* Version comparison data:
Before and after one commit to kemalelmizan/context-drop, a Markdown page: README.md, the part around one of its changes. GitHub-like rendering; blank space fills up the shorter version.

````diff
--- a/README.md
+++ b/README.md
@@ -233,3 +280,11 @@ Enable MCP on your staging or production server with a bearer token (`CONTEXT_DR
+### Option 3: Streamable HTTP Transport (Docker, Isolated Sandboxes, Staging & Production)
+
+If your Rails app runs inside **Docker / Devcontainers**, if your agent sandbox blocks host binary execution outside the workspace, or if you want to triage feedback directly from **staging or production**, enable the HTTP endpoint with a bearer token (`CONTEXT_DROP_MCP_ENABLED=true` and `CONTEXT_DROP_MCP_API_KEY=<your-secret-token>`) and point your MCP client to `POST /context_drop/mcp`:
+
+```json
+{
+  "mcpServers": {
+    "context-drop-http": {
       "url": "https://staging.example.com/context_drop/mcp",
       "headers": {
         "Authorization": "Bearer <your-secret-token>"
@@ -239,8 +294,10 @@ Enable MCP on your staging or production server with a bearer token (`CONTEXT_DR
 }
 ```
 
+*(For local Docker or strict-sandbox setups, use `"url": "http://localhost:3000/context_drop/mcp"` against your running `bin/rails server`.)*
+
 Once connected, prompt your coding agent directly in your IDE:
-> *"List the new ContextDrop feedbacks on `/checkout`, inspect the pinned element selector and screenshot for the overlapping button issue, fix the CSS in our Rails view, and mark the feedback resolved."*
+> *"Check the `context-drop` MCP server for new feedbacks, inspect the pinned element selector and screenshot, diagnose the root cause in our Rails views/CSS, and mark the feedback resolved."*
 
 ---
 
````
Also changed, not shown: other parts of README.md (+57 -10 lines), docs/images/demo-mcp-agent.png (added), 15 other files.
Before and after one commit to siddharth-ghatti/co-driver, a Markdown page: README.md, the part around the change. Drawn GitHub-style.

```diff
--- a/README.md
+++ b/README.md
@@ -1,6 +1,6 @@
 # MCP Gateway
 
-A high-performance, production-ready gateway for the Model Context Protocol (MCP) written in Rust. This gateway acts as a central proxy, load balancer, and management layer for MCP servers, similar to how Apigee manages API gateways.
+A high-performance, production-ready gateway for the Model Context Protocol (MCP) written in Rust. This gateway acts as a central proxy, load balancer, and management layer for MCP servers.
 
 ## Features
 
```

* YOUR OBJECTIVE:
Count how many lines in the records hold the string "around"; reply with the number alone.

* SOLUTION TO THIS PROBLEM:
2